"""

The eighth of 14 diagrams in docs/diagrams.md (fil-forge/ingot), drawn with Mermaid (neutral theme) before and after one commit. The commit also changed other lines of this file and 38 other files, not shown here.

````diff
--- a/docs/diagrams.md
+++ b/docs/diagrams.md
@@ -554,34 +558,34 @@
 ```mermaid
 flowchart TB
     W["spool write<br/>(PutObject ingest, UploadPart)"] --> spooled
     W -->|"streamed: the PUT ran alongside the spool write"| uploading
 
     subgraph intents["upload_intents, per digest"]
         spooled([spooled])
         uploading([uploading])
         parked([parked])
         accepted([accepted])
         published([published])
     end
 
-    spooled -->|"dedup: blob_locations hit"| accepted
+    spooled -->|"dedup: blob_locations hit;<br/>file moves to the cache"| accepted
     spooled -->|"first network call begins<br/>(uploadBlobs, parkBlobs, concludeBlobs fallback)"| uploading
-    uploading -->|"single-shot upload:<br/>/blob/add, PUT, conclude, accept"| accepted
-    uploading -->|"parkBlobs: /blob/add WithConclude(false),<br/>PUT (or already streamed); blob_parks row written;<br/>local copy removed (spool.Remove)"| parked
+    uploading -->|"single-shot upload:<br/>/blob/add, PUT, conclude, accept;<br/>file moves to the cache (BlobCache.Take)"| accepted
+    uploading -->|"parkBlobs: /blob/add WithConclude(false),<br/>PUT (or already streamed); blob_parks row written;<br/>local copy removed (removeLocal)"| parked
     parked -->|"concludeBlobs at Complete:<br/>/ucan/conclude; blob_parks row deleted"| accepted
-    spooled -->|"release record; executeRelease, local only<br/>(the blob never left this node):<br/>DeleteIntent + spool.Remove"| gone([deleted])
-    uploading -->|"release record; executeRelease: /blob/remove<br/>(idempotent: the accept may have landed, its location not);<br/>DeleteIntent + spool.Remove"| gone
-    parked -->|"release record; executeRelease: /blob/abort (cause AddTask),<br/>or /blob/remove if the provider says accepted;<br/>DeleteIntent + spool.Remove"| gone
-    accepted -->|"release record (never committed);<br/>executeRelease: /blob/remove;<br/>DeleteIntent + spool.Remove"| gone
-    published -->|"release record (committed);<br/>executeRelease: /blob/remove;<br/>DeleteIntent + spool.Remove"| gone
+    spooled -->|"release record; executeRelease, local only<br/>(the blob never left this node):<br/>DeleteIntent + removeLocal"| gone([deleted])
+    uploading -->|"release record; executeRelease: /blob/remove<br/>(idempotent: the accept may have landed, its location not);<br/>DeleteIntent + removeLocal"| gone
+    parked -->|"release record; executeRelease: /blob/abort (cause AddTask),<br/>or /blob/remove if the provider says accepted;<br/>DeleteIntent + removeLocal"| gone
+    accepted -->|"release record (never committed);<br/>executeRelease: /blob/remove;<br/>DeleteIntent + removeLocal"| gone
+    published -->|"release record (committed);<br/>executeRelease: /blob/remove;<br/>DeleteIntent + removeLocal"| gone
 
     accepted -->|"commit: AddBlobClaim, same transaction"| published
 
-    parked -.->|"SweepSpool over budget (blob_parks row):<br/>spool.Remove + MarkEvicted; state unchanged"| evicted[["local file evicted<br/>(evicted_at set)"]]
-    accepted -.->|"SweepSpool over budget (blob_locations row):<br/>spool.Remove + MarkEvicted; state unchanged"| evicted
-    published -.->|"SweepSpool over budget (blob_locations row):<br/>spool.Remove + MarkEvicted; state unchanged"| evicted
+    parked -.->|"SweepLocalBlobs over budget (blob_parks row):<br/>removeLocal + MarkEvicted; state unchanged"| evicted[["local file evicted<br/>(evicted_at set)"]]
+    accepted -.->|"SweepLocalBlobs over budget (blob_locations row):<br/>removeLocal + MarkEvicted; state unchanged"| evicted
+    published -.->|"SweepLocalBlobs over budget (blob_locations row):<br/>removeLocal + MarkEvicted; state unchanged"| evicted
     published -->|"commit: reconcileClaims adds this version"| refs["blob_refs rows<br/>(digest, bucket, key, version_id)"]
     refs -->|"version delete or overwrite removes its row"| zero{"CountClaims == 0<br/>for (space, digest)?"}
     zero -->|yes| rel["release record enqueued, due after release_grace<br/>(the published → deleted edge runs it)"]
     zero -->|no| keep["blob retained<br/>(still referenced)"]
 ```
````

"""

— Description of the task —
Print every line of the records exactly. Omit nothing.

— Task response —
The eighth of 14 diagrams in docs/diagrams.md (fil-forge/ingot), drawn with Mermaid (neutral theme) before and after one commit. The commit also changed other lines of this file and 38 other files, not shown here.

````diff
--- a/docs/diagrams.md
+++ b/docs/diagrams.md
@@ -554,34 +558,34 @@
 ```mermaid
 flowchart TB
     W["spool write<br/>(PutObject ingest, UploadPart)"] --> spooled
     W -->|"streamed: the PUT ran alongside the spool write"| uploading
 
     subgraph intents["upload_intents, per digest"]
         spooled([spooled])
         uploading([uploading])
         parked([parked])
         accepted([accepted])
         published([published])
     end
 
-    spooled -->|"dedup: blob_locations hit"| accepted
+    spooled -->|"dedup: blob_locations hit;<br/>file moves to the cache"| accepted
     spooled -->|"first network call begins<br/>(uploadBlobs, parkBlobs, concludeBlobs fallback)"| uploading
-    uploading -->|"single-shot upload:<br/>/blob/add, PUT, conclude, accept"| accepted
-    uploading -->|"parkBlobs: /blob/add WithConclude(false),<br/>PUT (or already streamed); blob_parks row written;<br/>local copy removed (spool.Remove)"| parked
+    uploading -->|"single-shot upload:<br/>/blob/add, PUT, conclude, accept;<br/>file moves to the cache (BlobCache.Take)"| accepted
+    uploading -->|"parkBlobs: /blob/add WithConclude(false),<br/>PUT (or already streamed); blob_parks row written;<br/>local copy removed (removeLocal)"| parked
     parked -->|"concludeBlobs at Complete:<br/>/ucan/conclude; blob_parks row deleted"| accepted
-    spooled -->|"release record; executeRelease, local only<br/>(the blob never left this node):<br/>DeleteIntent + spool.Remove"| gone([deleted])
-    uploading -->|"release record; executeRelease: /blob/remove<br/>(idempotent: the accept may have landed, its location not);<br/>DeleteIntent + spool.Remove"| gone
-    parked -->|"release record; executeRelease: /blob/abort (cause AddTask),<br/>or /blob/remove if the provider says accepted;<br/>DeleteIntent + spool.Remove"| gone
-    accepted -->|"release record (never committed);<br/>executeRelease: /blob/remove;<br/>DeleteIntent + spool.Remove"| gone
-    published -->|"release record (committed);<br/>executeRelease: /blob/remove;<br/>DeleteIntent + spool.Remove"| gone
+    spooled -->|"release record; executeRelease, local only<br/>(the blob never left this node):<br/>DeleteIntent + removeLocal"| gone([deleted])
+    uploading -->|"release record; executeRelease: /blob/remove<br/>(idempotent: the accept may have landed, its location not);<br/>DeleteIntent + removeLocal"| gone
+    parked -->|"release record; executeRelease: /blob/abort (cause AddTask),<br/>or /blob/remove if the provider says accepted;<br/>DeleteIntent + removeLocal"| gone
+    accepted -->|"release record (never committed);<br/>executeRelease: /blob/remove;<br/>DeleteIntent + removeLocal"| gone
+    published -->|"release record (committed);<br/>executeRelease: /blob/remove;<br/>DeleteIntent + removeLocal"| gone
 
     accepted -->|"commit: AddBlobClaim, same transaction"| published
 
-    parked -.->|"SweepSpool over budget (blob_parks row):<br/>spool.Remove + MarkEvicted; state unchanged"| evicted[["local file evicted<br/>(evicted_at set)"]]
-    accepted -.->|"SweepSpool over budget (blob_locations row):<br/>spool.Remove + MarkEvicted; state unchanged"| evicted
-    published -.->|"SweepSpool over budget (blob_locations row):<br/>spool.Remove + MarkEvicted; state unchanged"| evicted
+    parked -.->|"SweepLocalBlobs over budget (blob_parks row):<br/>removeLocal + MarkEvicted; state unchanged"| evicted[["local file evicted<br/>(evicted_at set)"]]
+    accepted -.->|"SweepLocalBlobs over budget (blob_locations row):<br/>removeLocal + MarkEvicted; state unchanged"| evicted
+    published -.->|"SweepLocalBlobs over budget (blob_locations row):<br/>removeLocal + MarkEvicted; state unchanged"| evicted
     published -->|"commit: reconcileClaims adds this version"| refs["blob_refs rows<br/>(digest, bucket, key, version_id)"]
     refs -->|"version delete or overwrite removes its row"| zero{"CountClaims == 0<br/>for (space, digest)?"}
     zero -->|yes| rel["release record enqueued, due after release_grace<br/>(the published → deleted edge runs it)"]
     zero -->|no| keep["blob retained<br/>(still referenced)"]
 ```
````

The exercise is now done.